That's kind of silly.

Now we're gonna start seeing psychologists use video games to help "troubled" individuals.

And the idea of a rabbi playing World at War is a funny thought in and of itself.

drop2zero:
I haven't played World at War yet, so someone clear this up for me: Does World at War show the terrible things that the Nazis did to the Jewish people? If it doesn't, then the game doesn't give a complete historically accurate picture of the Nazis. Therefore, how could this Rabbi be cured of his fear if all he faced was a watered down, inaccurate depiction of his true fear?

The most important thing about the game in this case is that it moves them beyond perceived supernatural predators of the id to things which can be destroyed. A lot. It doesn't matter that the game doesn't depict the inner workings of a concentration camp, it matters that it shows ordinary petty enemies with rifles who run away when outmatched, etc.

In other words, regardless of the deeds of a few, they're seen to be just men. Nothing more.

Hee hee.
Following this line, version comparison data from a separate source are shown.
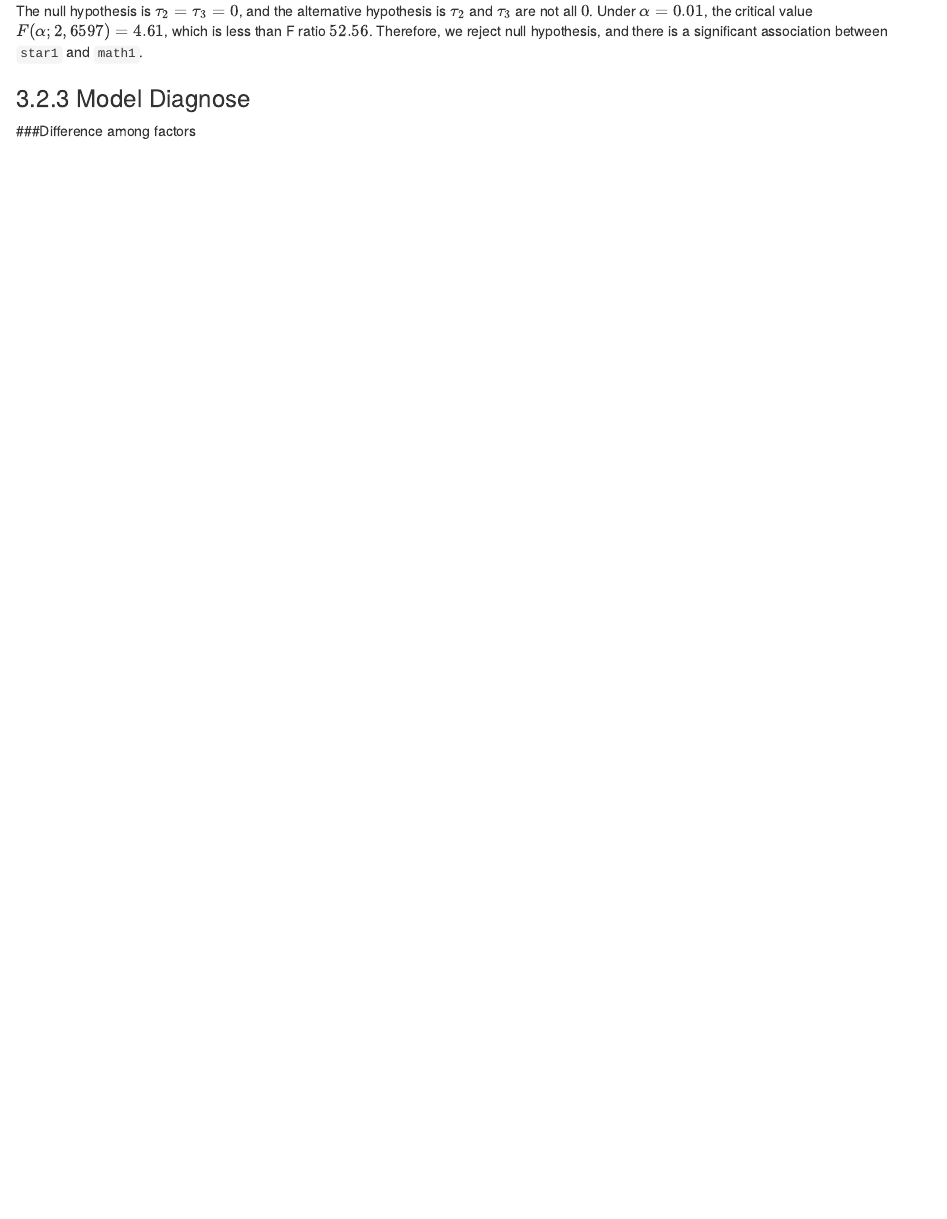
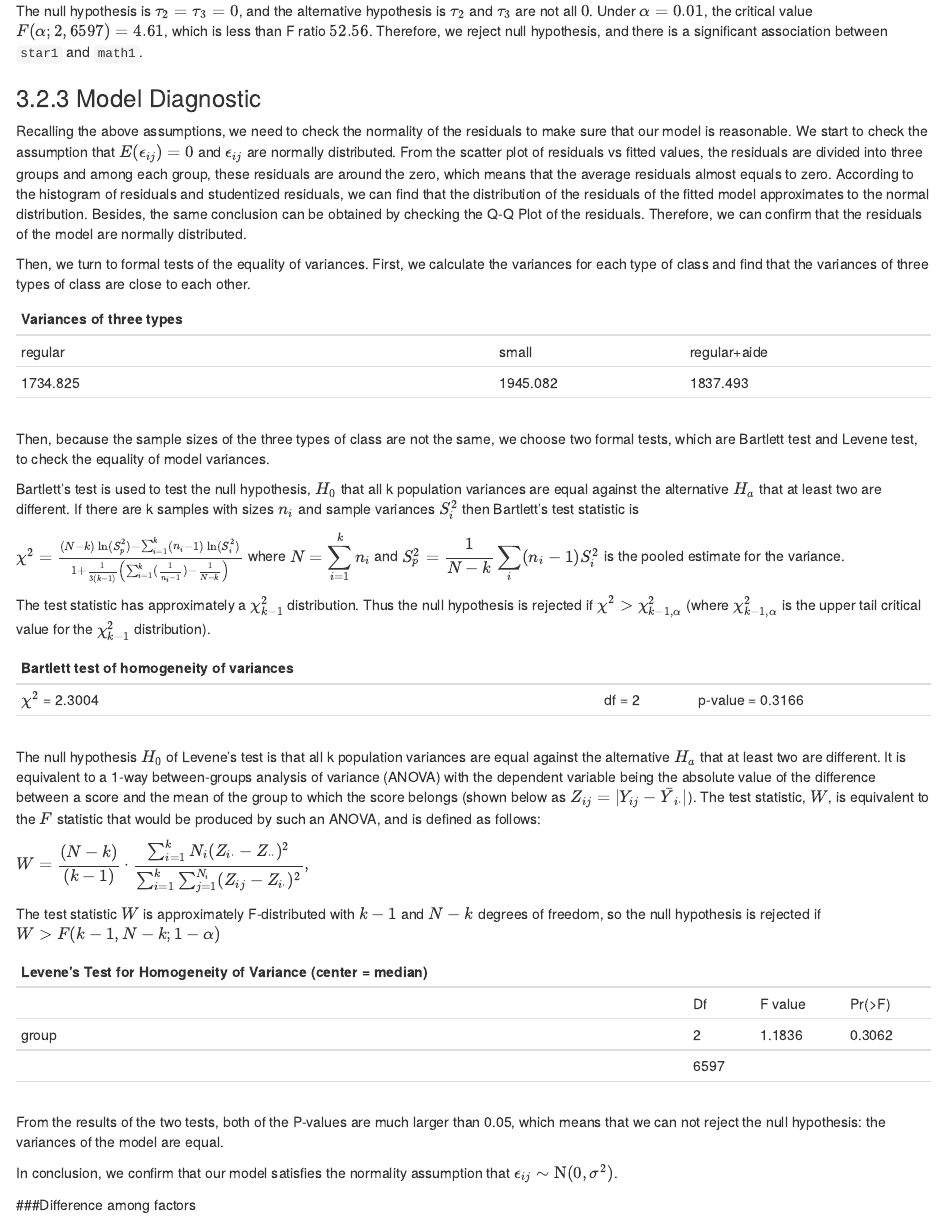
Before and after one commit to yhli097/STA207-Project1-yhli097, an R Markdown document (STA207Project1.Rmd): the page in a window 1100 px wide, from 3060 px down. Rendered offline with R 4.5, knitr and Pandoc, with nearby package versions.

Commit message:
Update STA207Project1.Rmd

```diff
--- a/STA207Project1.Rmd
+++ b/STA207Project1.Rmd
@@ -150,7 +150,50 @@ The following is a ANOVA table for this model.
 
 The null hypothesis is $\tau_{2} = \tau_{3} = 0$, and the alternative hypothesis is $\tau_{2}$ and $\tau_{3}$ are not all $0$. Under $\alpha = 0.01$, the critical value $F(\alpha;2,6597)=4.61$, which is less than F ratio $52.56$. Therefore, we reject null hypothesis, and there is a significant association between `star1` and `math1`.
 
-### Model Diagnose
+### Model Diagnostic
+
+Recalling the above assumptions, we need to check the normality of the residuals to make sure that our model is reasonable.
+We start to check the assumption that $E(\epsilon_{ij})=0$ and $\epsilon_{ij}$ are normally distributed.
+From the scatter plot of residuals vs fitted values, the residuals are divided into three groups and among each group, these residuals are around the zero, which means that the average residuals almost equals to zero.
+According to the histogram of residuals and studentized residuals, we can find that the distribution of the residuals of the fitted model approximates to the normal distribution. Besides, the same conclusion can be obtained by checking the Q-Q Plot of the residuals. Therefore, we can confirm that the residuals of the model are normally distributed.
+
+Then, we turn to formal tests of the equality of variances.
+First, we calculate the variances for each type of class and find that the variances of three types of class are close to each other.
+
+|Variances of three types|
+|------|------|------|
+|regular|small|regular+aide|
+| 1734.825  | 1945.082  | 1837.493 |
+| |
+Then, because the sample sizes of the three types of class are not the same, we choose two formal tests, which are Bartlett test and Levene test, to check the equality of model variances.
+
+Bartlett's test is used to test the null hypothesis, $H_0$ that all k population variances are equal against the alternative $H_a$ that at least two are different.
+If there are k samples with sizes $n_i$ and sample variances $S_i^2$ then Bartlett's test statistic is
+
+$\chi ^{2}={\frac  {(N-k)\ln(S_{p}^{2})-\sum _{{i=1}}^{k}(n_{i}-1)\ln(S_{i}^{2})}{1+{\frac  {1}{3(k-1)}}\left(\sum _{{i=1}}^{k}({\frac  {1}{n_{i}-1}})-{\frac  {1}{N-k}}\right)}}$
+where ${\displaystyle N=\sum _{i=1}^{k}n_{i}}$ and ${\displaystyle S_{p}^{2}={\frac {1}{N-k}}\sum _{i}(n_{i}-1)S_{i}^{2}}$ is the pooled estimate for the variance.
+
+The test statistic has approximately a ${\displaystyle \chi _{k-1}^{2}}$ distribution. Thus the null hypothesis is rejected if ${\displaystyle \chi ^{2}>\chi _{k-1,\alpha }^{2}}$ (where ${\displaystyle \chi _{k-1,\alpha }^{2}}$ is the upper tail critical value for the ${\displaystyle \chi _{k-1}^{2}}$ distribution).
+
+|Bartlett test of homogeneity of variances|
+| ------------|------|------|
+|$\chi^2$ = 2.3004 | df = 2 | p-value = 0.3166 |
+| |
+The null hypothesis $H_0$ of Levene's test is that all k population variances are equal against the alternative $H_a$ that at least two are different. It is equivalent to a 1-way between-groups analysis of variance (ANOVA) with the dependent variable being the absolute value of the difference between a score and the mean of the group to which the score belongs (shown below as ${\displaystyle Z_{ij}=|Y_{ij}-{\bar {Y}}_{i\cdot }|}$). The test statistic, ${\displaystyle W}$, is equivalent to the ${\displaystyle F}$ statistic that would be produced by such an ANOVA, and is defined as follows:
+
+${\displaystyle W={\frac {(N-k)}{(k-1)}}\cdot {\frac {\sum _{i=1}^{k}N_{i}(Z_{i\cdot }-Z_{\cdot \cdot })^{2}}{\sum _{i=1}^{k}\sum _{j=1}^{N_{i}}(Z_{ij}-Z_{i\cdot })^{2}}},}$
+
+The test statistic ${\displaystyle W}$ is approximately F-distributed with ${\displaystyle k-1}$ and ${\displaystyle N-k}$ degrees of freedom, so the null hypothesis is rejected if ${\displaystyle W >F(k-1,N-k;1-\alpha)}$
+
+| Levene's Test for Homogeneity of Variance (center = median) |
+| ------------- |----|----|----|
+|     | Df    | F value | Pr(>F) |
+|group | 2   | 1.1836 | 0.3062 |
+|     | 6597 |                 |
+| |
+From the results of the two tests, both of the P-values are much larger than 0.05, which means that we can not reject the null hypothesis: the variances of the model are equal.
+
+In conclusion, we confirm that our model satisfies the normality assumption that $\epsilon_{ij}\sim\mathrm{N}(0,\sigma^{2})$.
 
 
 
```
This is awesome.
Eat your heart out, Jack "Douchebag" Thompson.

The game humanises German soldiers from WW2, because it shows them as human, having some points where you can show mercy to those surrendering, though I feel, too few.

Besides, not every German in WW2 was a Nazi, some were just regular soldiers, some just liked fighting... it was an army like any other, only it's dictator was what most quantify as evil.

There are also notable cases of Germans soldiers and officers helping Jewish people escape and attempting to assassinate Hitler.

As usual video games help better society and teach everyone that Nazi's can easily be stopped with an M1 garand

Resident Evil cured my fear of zombies. I think we may be on to something.

I suppose being an unstoppable killing machine in the face of Nazis would make them less scary.

Booze Zombie:
The game humanises German soldiers from WW2, because it shows them as human, having some points where you can show mercy to those surrendering.

Besides, not every German in WW2 was a Nazi, some were just regular soldiers, some just liked fighting... it was an army like any other, only it's dictator was what most quantify as evil.

There are notable cases of Germans soldiers and officers helping Jewish people escape and attempting to assassinate Hitler.

This. Everyone has been too busy turning every german soldier from the beginning and first half of 20th century into some kind of a horrible abomination out to kill your babies.

They were just people. As human as any other human. Many of them were possibly forced to go to war. And really, how nice would the idea of the pilots who dropped the a-bomb on Japan seem to an average Japanese person?

Still, a gaming rabbi sounds awesome. I bet he yelled "BOOM HEADSHOT" and all that. I imagine him playing the game wearing all the stereotypical rabbi clothes. To quote Weird Al, He's pretty fly for a rabbi.

saying that every one in the German army during WWII is like saying every Muslim is a terrorist. people do need to realize that atrocities are never committed by the majority, but by the vocal minority.
so this must be a win for video games, we cure fears.
NEXT STOP CURING CANCER!!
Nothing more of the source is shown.